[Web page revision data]

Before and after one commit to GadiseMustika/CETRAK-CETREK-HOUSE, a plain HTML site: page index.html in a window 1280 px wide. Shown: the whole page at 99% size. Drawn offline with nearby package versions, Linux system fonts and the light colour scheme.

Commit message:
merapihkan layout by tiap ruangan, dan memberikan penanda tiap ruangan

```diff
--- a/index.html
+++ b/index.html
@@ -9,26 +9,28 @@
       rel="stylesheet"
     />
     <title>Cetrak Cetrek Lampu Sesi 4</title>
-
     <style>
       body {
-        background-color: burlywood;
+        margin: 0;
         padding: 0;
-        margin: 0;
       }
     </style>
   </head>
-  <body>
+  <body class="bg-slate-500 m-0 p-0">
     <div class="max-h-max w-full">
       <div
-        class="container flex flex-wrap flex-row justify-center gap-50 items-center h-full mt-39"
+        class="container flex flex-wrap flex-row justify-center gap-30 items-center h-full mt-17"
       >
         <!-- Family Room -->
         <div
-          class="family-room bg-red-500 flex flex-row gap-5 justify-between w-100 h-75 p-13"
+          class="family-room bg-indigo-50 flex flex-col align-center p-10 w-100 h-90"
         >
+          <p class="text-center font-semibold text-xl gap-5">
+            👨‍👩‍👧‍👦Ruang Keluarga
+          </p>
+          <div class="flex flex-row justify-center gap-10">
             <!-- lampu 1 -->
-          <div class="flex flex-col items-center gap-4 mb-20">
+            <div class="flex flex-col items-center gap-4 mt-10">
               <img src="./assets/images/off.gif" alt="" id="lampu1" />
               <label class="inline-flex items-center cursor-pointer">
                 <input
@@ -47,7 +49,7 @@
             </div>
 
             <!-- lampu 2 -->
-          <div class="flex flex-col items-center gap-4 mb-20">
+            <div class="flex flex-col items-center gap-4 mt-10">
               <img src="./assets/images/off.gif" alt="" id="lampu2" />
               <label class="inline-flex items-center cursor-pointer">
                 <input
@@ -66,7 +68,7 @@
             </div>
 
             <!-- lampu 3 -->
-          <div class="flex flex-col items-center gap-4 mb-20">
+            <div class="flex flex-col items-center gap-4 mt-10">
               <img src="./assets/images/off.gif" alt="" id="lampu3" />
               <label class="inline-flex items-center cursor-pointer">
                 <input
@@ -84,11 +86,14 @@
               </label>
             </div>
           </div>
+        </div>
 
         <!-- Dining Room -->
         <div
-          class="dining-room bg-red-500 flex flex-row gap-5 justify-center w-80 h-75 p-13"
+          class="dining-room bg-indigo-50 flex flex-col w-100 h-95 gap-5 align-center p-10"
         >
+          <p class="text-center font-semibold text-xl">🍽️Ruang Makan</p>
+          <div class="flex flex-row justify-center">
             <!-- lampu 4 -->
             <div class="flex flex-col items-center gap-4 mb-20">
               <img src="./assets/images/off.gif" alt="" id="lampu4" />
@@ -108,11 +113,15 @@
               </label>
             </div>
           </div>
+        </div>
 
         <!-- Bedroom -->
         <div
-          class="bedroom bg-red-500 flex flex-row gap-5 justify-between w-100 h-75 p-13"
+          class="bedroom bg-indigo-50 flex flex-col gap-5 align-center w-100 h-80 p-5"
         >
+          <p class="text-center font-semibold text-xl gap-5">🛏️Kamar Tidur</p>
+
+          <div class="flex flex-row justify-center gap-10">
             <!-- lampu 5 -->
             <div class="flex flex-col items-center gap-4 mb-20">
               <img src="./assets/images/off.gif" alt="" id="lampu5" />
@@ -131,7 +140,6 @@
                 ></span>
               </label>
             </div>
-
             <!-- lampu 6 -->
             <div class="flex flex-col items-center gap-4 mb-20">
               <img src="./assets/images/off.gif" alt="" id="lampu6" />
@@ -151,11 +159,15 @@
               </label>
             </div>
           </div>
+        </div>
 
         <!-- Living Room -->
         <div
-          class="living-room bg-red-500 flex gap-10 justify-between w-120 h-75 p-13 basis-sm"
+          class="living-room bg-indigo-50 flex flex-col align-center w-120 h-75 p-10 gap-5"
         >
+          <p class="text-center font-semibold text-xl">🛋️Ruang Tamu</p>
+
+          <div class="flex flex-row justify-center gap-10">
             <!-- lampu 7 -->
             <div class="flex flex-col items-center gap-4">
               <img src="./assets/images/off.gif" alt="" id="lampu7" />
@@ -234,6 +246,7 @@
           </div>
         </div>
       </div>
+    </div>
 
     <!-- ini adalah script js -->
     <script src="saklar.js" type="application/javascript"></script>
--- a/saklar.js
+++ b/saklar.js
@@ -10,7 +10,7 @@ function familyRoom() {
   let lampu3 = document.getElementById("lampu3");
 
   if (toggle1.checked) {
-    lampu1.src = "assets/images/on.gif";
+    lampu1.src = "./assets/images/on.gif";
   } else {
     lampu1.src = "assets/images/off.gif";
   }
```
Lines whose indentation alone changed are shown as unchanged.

* * *

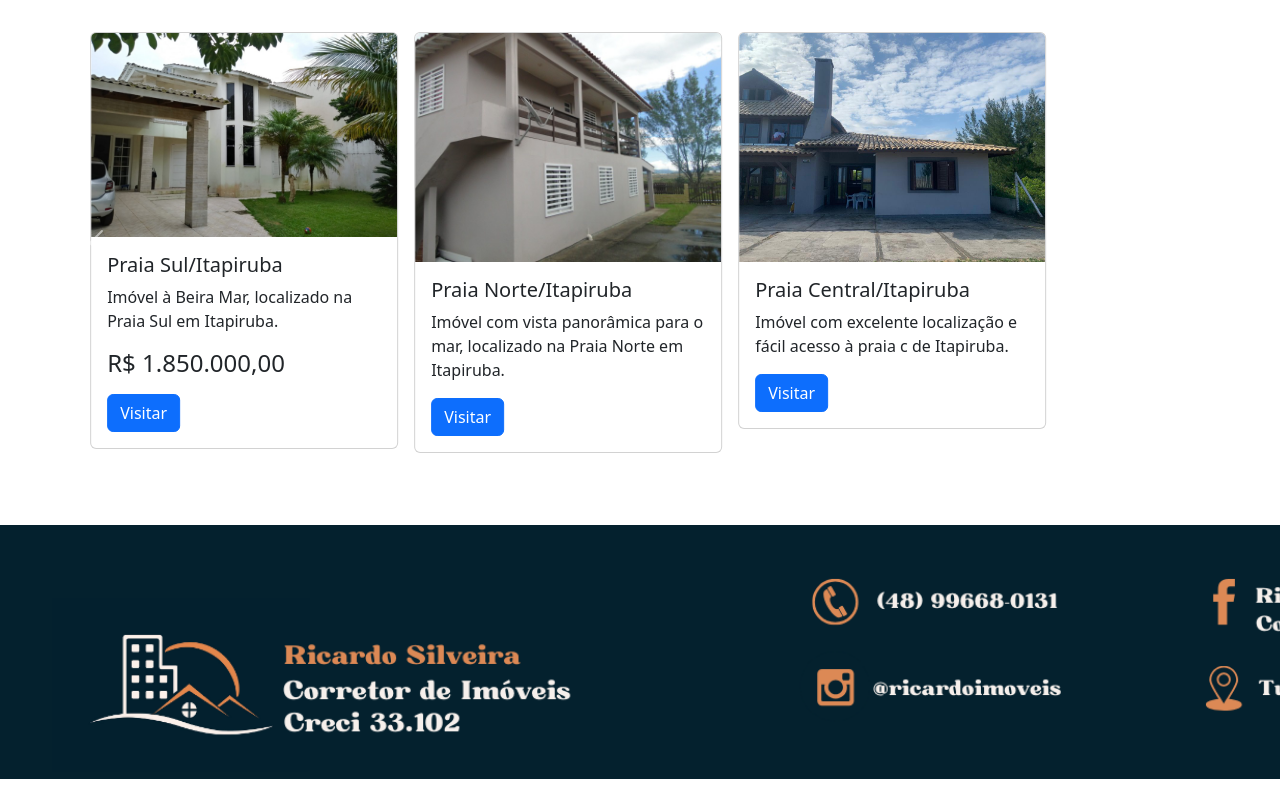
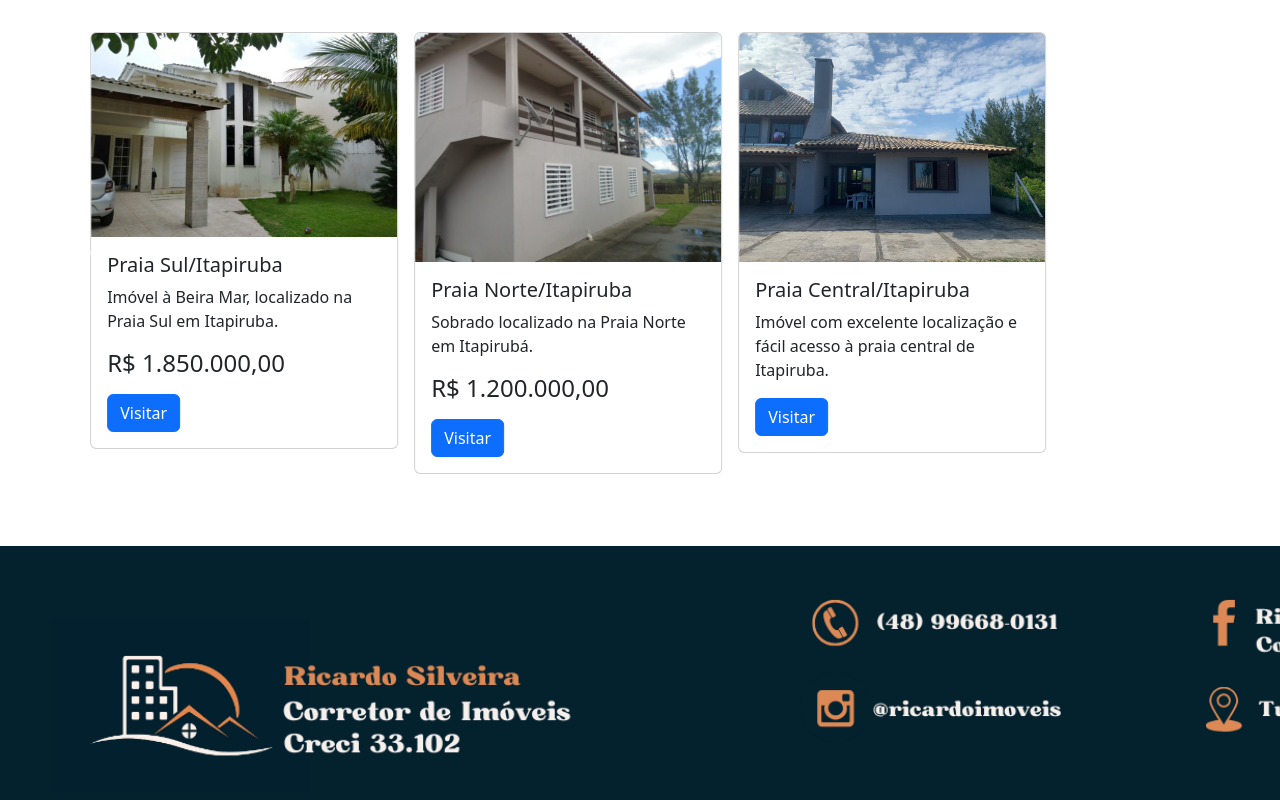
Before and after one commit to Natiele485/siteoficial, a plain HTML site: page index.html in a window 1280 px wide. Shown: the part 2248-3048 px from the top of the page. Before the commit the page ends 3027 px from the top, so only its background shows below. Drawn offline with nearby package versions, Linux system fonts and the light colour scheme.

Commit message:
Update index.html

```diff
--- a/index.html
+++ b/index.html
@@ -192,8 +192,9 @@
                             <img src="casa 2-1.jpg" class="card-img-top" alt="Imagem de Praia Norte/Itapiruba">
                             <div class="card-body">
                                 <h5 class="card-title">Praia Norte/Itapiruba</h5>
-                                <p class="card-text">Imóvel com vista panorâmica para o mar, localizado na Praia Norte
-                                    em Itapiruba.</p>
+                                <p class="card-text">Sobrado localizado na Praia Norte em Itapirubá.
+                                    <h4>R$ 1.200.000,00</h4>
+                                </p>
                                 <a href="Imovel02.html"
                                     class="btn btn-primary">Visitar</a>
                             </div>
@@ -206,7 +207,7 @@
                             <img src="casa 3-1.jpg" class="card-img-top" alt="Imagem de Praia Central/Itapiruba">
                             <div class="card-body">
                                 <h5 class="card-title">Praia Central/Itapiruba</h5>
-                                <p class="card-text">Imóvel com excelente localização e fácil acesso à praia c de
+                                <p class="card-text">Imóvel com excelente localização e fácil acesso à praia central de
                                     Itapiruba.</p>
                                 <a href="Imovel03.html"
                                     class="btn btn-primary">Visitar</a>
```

* * *

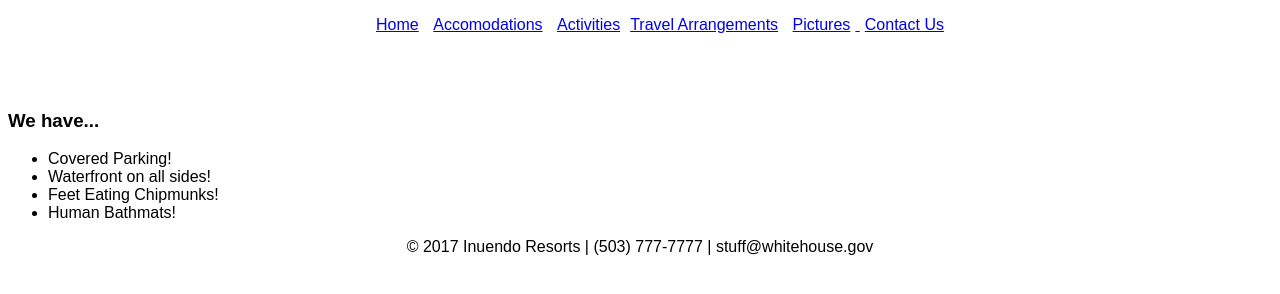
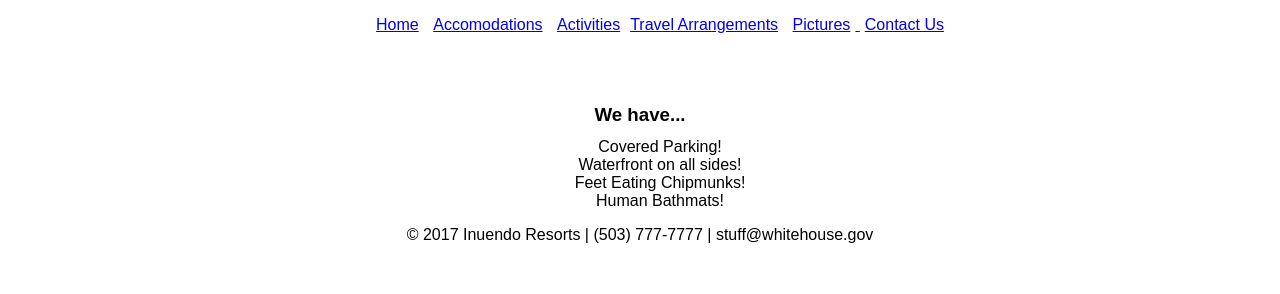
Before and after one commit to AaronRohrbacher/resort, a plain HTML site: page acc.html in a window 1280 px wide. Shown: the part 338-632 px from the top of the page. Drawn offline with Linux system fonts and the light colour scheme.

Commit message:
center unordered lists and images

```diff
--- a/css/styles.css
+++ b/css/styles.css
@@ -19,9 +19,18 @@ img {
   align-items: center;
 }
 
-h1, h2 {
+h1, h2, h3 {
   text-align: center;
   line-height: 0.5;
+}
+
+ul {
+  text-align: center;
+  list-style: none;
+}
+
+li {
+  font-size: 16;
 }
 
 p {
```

> [Work required]
Scan the records for the string "Itapiruba" and show every line that contains it.

> [Answer section]
                             <img src="casa 2-1.jpg" class="card-img-top" alt="Imagem de Praia Norte/Itapiruba">
                                 <h5 class="card-title">Praia Norte/Itapiruba</h5>
-                                    em Itapiruba.</p>
                             <img src="casa 3-1.jpg" class="card-img-top" alt="Imagem de Praia Central/Itapiruba">
                                 <h5 class="card-title">Praia Central/Itapiruba</h5>
                                     Itapiruba.</p>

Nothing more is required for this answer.